Sustainable Food Sourcing

In 2016 the Food Standards Agency did a survey of food waste across the whole of the UK. Their conclusions showed that ‘‘The UK throw away 7 million tonnes of food and drink from our homes every year, the majority of which could have been eaten. Wasting this food costs the average household in the UK £470 a year’’. More shockingly The Guardian estimated in 2016 that in America 50% of all food is thrown away. That’s a staggering amount of food wastage and is not contributing to sustainability.

Typically, in our house we have very little food waste as we have the resources at home to deal with food waste in a sustainable manner. But I thought I’d share a few tips and tricks that we do which could easily be implemented into your own homes.
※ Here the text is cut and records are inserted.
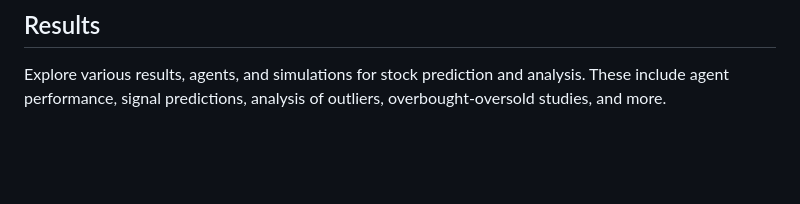
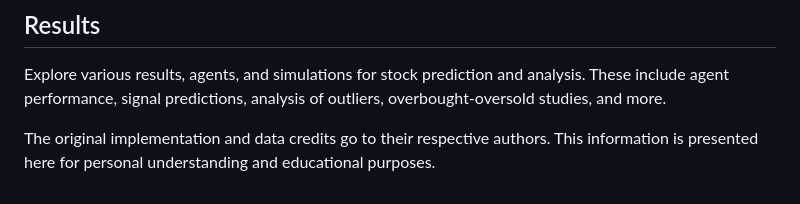
Before and after one commit to RohanGudla/Market-Predictor-Neural-Nets, a Markdown page: README.md, the part around the change. Drawn GitHub-style; blank space fills up the shorter version.

```diff
--- a/README.md
+++ b/README.md
@@ -113,3 +113,5 @@ Explore LSTM Recurrent Neural Network and Simple Signal Rolling Agent implemente
 ## Results
 
 Explore various results, agents, and simulations for stock prediction and analysis. These include agent performance, signal predictions, analysis of outliers, overbought-oversold studies, and more.
+
+The original implementation and data credits go to their respective authors. This information is presented here for personal understanding and educational purposes.
```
We pick our fruit and freeze them. Every year our fruit bushes outside are picked and preened. We pick raspberries, apples, gooseberries, pears and loganberries once they’re picked we rinse them out and clean them and take a bowl of each to use as fresh produce. The rest of them we pop into freezer bags. The best thing about small fruits is how easy they are to freeze, so that when you want to pull some out to pop in a smoothie or to make a crumble with they’re at hand and take no separating. Just grab the bag out pour some out and pop the rest back into the freezer. With fruits try to lay them flat in the freezer – this just helps them freeze in small if any lumps so you don’t have to dissect them to get some out.

We also freeze our vegetables out of garden. They take a little more preparation, but it still works effectively. We generally dice our vegetables up before we freeze them, so beans we chop into inch sections then pop them into freezer bags. We also chop up parsnips and potatoes and freeze them. Believe it or not you can also freeze tomatoes. To do this score the skin of the tomatoes and put them into boiling water for a minute or two then plunge them into cold water which makes the skin peel. By taking the skin off them before we freeze them the structure of the tomato survives and the skin which doesn’t defrost very well has been removed.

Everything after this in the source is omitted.